== Dataset
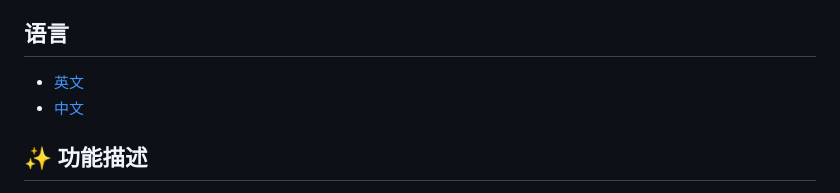
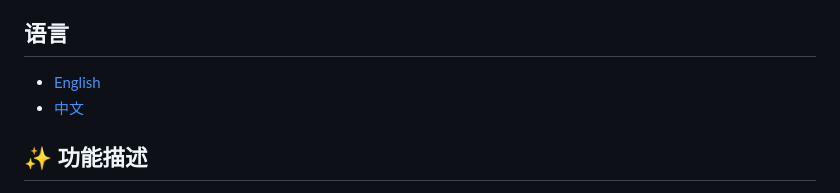
Before and after one commit to dreamswamps/graduation-project, a Markdown page: READ-ZH.md, the part around the change. Drawn GitHub-style.

Commit message:
docs: update the README.md
- Translate README-ZH.md to English for updating README.md
- Fix the expression of README-ZH.md

```diff
--- a/READ-ZH.md
+++ b/READ-ZH.md
@@ -4,7 +4,7 @@
 
 ## 语言
 
-- [英文](README.md)
+- [English](README.md)
 - [中文](README-ZH.md)
 
 ## ✨ 功能描述
```
Also changed, not shown: README.md (+236 -0 lines).
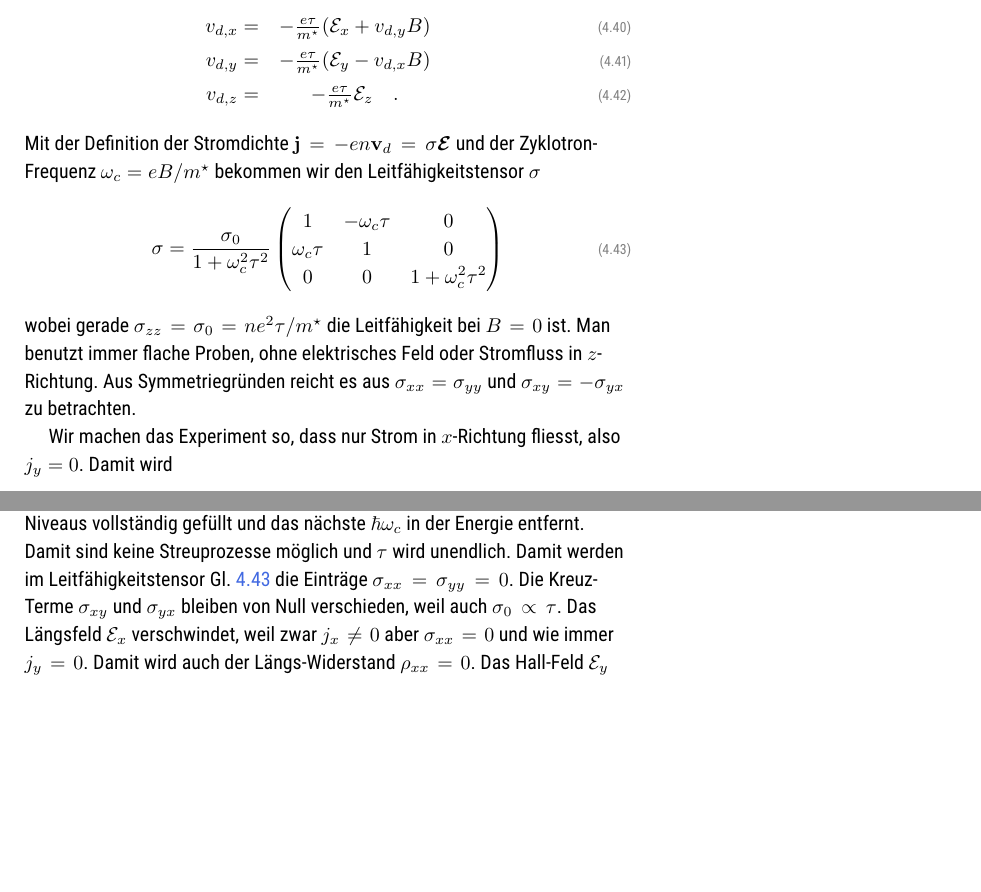
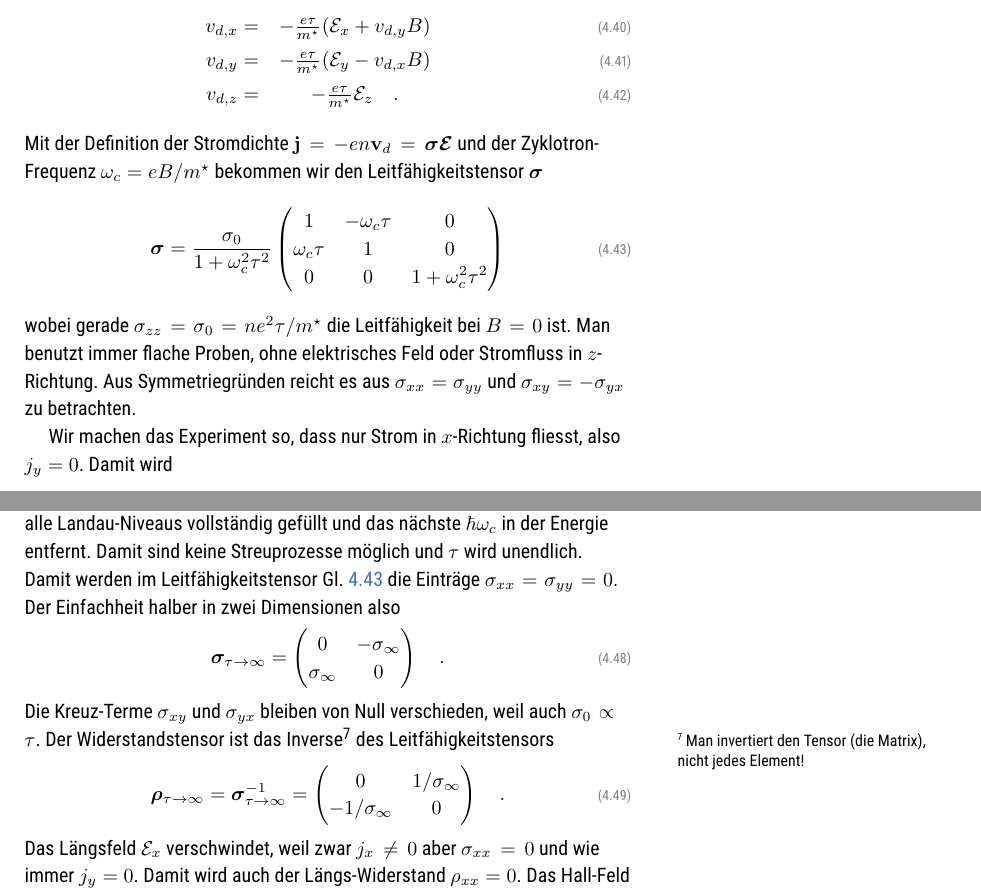
Before and after one commit to Lippitz-Lab/Festkoerper-II, a LaTeX book (EPC2_skript.tex, which reads 4_magnetic_field/4_magnetic_field.tex): two parts of pages 46 and 47 of 58, joined at a grey line, cut so that both start at the same text, the shorter picture padded with empty space. Compiled offline with pdfLaTeX; TikZ figures are drawn from their code, not taken from saved files.

Commit message:
Widerstandstensor added to Kap.4

```diff
--- a/4_magnetic_field/4_magnetic_field.tex
+++ b/4_magnetic_field/4_magnetic_field.tex
@@ -403,11 +403,11 @@ Das Magnetfeld zeigt in $z$-Richtung und wir sind nur am stationären Fall inter
    v_{d,y} =& - \frac{e \tau}{m^\star} ( \mathcal{E}_y - v_{d,x} B ) \\
    v_{d,z} =& - \frac{e \tau}{m^\star} \mathcal{E}_z  \quad .
 \end{eqnarray}
-Mit der Definition der Stromdichte $\mathbf{j} = - e n \mathbf{v}_d = \mathbf{\sigma} \bm{\mathcal{E}}$
+Mit der Definition der Stromdichte $\mathbf{j} = - e n \mathbf{v}_d = \bm{\sigma} \bm{\mathcal{E}}$
  und der Zyklotron-Frequenz $\omega_c = e B /m^\star$
- bekommen wir den Leitfähigkeitstensor $\mathbf{\sigma}$
+ bekommen wir den Leitfähigkeitstensor $\bm{\sigma}$
 \begin{equation}
-   \mathbf{\sigma} = \frac{\sigma_0}{ 1+ \omega_c^2 \tau^2}
+   \bm{\sigma} = \frac{\sigma_0}{ 1+ \omega_c^2 \tau^2}
    \begin{pmatrix}
       1  & - \omega_c \tau & 0 \\
       \omega_c \tau & 1 & 0  \\
@@ -454,8 +454,23 @@ Beim klassischen Hall-Effekt hatten wir gefordert, dass die  Probe flach  ist, a
 
 Wenn wir ein starkes Magnetfeld anlegen und die Proben rein genug sind, so dass $\omega_c \tau \gg 1$, und die Temperatur $T$ kalt genug, dann erhalten wir wie oben besprochen als Zustandsdichte eine äquidistante Reihe von Delta-Funktionen $\delta(E-E_n)$.  Bei manchen Magnetfeldern $B$ sind dann alle Landau-Niveaus vollständig gefüllt und das nächste $\hbar \omega_c$ in der Energie
   entfernt. Damit sind keine Streuprozesse möglich und $\tau$ wird unendlich. Damit werden im Leitfähigkeitstensor
-  Gl. \ref{eq:4_sigma_tensor} die Einträge $\sigma_{xx} = \sigma_{yy} = 0$.
-  Die Kreuz-Terme $\sigma_{xy}$ und $\sigma_{yx}$ bleiben von Null  verschieden, weil auch $\sigma_0 \propto \tau$.
+  Gl. \ref{eq:4_sigma_tensor} die Einträge $\sigma_{xx} = \sigma_{yy} = 0$. Der Einfachheit halber in zwei Dimensionen also
+  \begin{equation}
+   \bm{\sigma}_{\tau \rightarrow \infty} =
+   \begin{pmatrix}
+      0  & -\sigma_\infty  \\
+     \sigma_\infty  & 0   \\
+   \end{pmatrix} \quad .
+\end{equation}
+  Die Kreuz-Terme $\sigma_{xy}$ und $\sigma_{yx}$ bleiben von Null  verschieden, weil auch $\sigma_0 \propto \tau$. Der Widerstandstensor ist das Inverse\sidenote{Man invertiert den Tensor (die Matrix), nicht jedes Element!} des Leitfähigkeitstensors
+  \begin{equation}
+   \bm{\rho}_{\tau \rightarrow \infty} =
+   \bm{\sigma}_{\tau \rightarrow \infty}^{-1} =
+   \begin{pmatrix}
+      0  & 1/\sigma_\infty  \\
+     -1/\sigma_\infty  & 0   \\
+   \end{pmatrix} \quad .
+\end{equation}
 Das Längsfeld $\mathcal{E}_x$ verschwindet, weil zwar $j_x \neq 0$ aber  $\sigma_{xx} = 0$ und wie immer  $j_y = 0$. Damit wird auch der Längs-Widerstand $\rho_{xx} = 0$.
 Das Hall-Feld $\mathcal{E}_y$ bewirkt den Stromfluss in $x$-Richtung.
 
```
Also changed, not shown: EPC2_skript.pdf.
====
• _Exercise requirements_
Would you filter the records and copy each line that contains the word "Null"?

• _Expected answer_
-  Die Kreuz-Terme $\sigma_{xy}$ und $\sigma_{yx}$ bleiben von Null  verschieden, weil auch $\sigma_0 \propto \tau$.
+  Die Kreuz-Terme $\sigma_{xy}$ und $\sigma_{yx}$ bleiben von Null  verschieden, weil auch $\sigma_0 \propto \tau$. Der Widerstandstensor ist das Inverse\sidenote{Man invertiert den Tensor (die Matrix), nicht jedes Element!} des Leitfähigkeitstensors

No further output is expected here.